Friday, September 27, 2013

Beware Hidden Motivations

     Often, the motivation to settle or to sue has nothing to do with the case that is before a mediator or Judge.  For example, a party may feel disrespected by her family members, may feel let down by her personal trainer or frustrated by her former spouse.  The motivation to sue someone is sometimes an enigma that doesn't completely reveal itself to the lawyer who brings the claim.  Then, many months or years later, the motivation to settle can derive from something altogether different, such as an impending divorce, a series of bad investments, a desire to quit a job or leave the country.  A business may be positioning itself for sale or acquisition.  A lawyer may be leaving the practice to write novels or open an art gallery.  When you probe with open-ended questions, you can find out all kinds of factors that may have driven the litigation and will be the engines that drive towards ending the conflict.

     This week, I mediated a case brought by a very wealthy woman against her former business partner in a business centered around her daughter's sport.  Now that the woman had a falling out with her daughter, (who was a freshman in college), she was angry at the considerable investment she had made in her childhood activities.  Rather than sue her own daughter, she sued her daughter's fondest coach.  Once it became evident that the lawsuit was not motivated by a desire to collect considerable damages, but by a hope that she could be heard and understood now that she was alone, she could put the dispute in a proper storage bin, alongside all of the complicated emotions and memories that empty nesters put the worldly possessions of their children's childhood in once they move away and spread their wings.  Having your last child move out on his own is a huge adjustment, but, like aging itself, there is no easy way to turn back the clock and change history.   Mom and Dad just have to keep looking forward, not back and re-frame their children's childhood in the most favorable light possible.

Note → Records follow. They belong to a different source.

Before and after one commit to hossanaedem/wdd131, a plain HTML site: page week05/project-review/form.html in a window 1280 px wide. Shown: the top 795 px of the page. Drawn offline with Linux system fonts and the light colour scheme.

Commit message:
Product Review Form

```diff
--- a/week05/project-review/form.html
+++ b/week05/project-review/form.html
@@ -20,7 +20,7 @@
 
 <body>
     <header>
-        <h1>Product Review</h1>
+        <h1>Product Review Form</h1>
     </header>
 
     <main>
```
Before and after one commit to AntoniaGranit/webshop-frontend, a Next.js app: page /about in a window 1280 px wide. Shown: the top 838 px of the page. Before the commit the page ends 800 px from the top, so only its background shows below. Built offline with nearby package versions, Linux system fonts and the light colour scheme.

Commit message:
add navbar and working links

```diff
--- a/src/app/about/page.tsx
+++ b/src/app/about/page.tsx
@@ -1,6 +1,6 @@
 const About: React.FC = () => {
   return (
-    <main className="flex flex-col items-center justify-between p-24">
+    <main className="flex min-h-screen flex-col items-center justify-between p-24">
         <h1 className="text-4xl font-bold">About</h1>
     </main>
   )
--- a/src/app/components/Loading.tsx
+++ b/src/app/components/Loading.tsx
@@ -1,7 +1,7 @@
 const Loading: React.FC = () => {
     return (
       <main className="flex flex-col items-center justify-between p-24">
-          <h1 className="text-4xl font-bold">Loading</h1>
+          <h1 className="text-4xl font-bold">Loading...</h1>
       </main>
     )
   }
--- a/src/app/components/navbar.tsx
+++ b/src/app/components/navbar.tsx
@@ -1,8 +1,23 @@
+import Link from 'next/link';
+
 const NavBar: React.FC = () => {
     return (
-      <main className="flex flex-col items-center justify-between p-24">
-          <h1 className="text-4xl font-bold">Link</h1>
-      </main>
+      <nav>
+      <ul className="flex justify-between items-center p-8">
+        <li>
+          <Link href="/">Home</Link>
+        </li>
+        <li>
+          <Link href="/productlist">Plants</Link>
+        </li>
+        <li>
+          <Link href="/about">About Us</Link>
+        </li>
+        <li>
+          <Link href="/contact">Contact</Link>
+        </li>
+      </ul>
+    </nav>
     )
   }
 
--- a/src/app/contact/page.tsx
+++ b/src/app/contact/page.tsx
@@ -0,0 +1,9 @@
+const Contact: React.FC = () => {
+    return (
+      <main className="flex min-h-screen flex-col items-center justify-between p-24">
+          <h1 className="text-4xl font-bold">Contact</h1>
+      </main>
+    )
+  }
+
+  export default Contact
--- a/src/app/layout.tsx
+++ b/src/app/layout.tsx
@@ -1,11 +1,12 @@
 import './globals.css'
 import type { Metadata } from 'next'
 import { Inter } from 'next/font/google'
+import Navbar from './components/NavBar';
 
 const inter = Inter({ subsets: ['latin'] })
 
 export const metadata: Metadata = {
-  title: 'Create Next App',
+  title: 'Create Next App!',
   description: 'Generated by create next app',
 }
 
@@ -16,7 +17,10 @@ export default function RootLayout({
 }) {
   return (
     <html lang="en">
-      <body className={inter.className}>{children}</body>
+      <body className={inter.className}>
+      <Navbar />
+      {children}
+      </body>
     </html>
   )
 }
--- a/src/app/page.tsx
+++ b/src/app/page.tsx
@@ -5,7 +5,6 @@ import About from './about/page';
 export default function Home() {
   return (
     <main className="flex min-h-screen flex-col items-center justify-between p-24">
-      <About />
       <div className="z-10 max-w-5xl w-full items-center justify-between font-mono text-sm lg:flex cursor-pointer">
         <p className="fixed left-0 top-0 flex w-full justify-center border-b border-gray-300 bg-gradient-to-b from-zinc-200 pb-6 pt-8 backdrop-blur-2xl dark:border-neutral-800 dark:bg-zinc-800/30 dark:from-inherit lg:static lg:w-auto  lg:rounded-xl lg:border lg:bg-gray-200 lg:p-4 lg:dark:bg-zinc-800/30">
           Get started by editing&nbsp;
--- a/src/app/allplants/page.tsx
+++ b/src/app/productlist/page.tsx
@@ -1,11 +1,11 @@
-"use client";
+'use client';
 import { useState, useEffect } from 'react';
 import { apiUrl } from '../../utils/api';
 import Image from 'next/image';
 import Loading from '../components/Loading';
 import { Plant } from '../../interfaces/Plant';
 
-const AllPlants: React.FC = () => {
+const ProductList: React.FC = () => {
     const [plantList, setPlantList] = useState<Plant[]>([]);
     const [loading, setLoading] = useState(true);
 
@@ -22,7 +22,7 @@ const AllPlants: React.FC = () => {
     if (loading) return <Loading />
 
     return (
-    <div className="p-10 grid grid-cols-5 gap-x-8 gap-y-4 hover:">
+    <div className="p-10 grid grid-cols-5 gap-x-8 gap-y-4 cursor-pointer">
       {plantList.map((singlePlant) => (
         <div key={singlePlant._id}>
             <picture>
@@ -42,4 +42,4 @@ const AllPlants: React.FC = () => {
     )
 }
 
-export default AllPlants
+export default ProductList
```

     Even a black cat can not consistently spot the mouse in the grass.  Once she makes peace with that, she can just begin to enjoy the long grassy garden for it's own sake.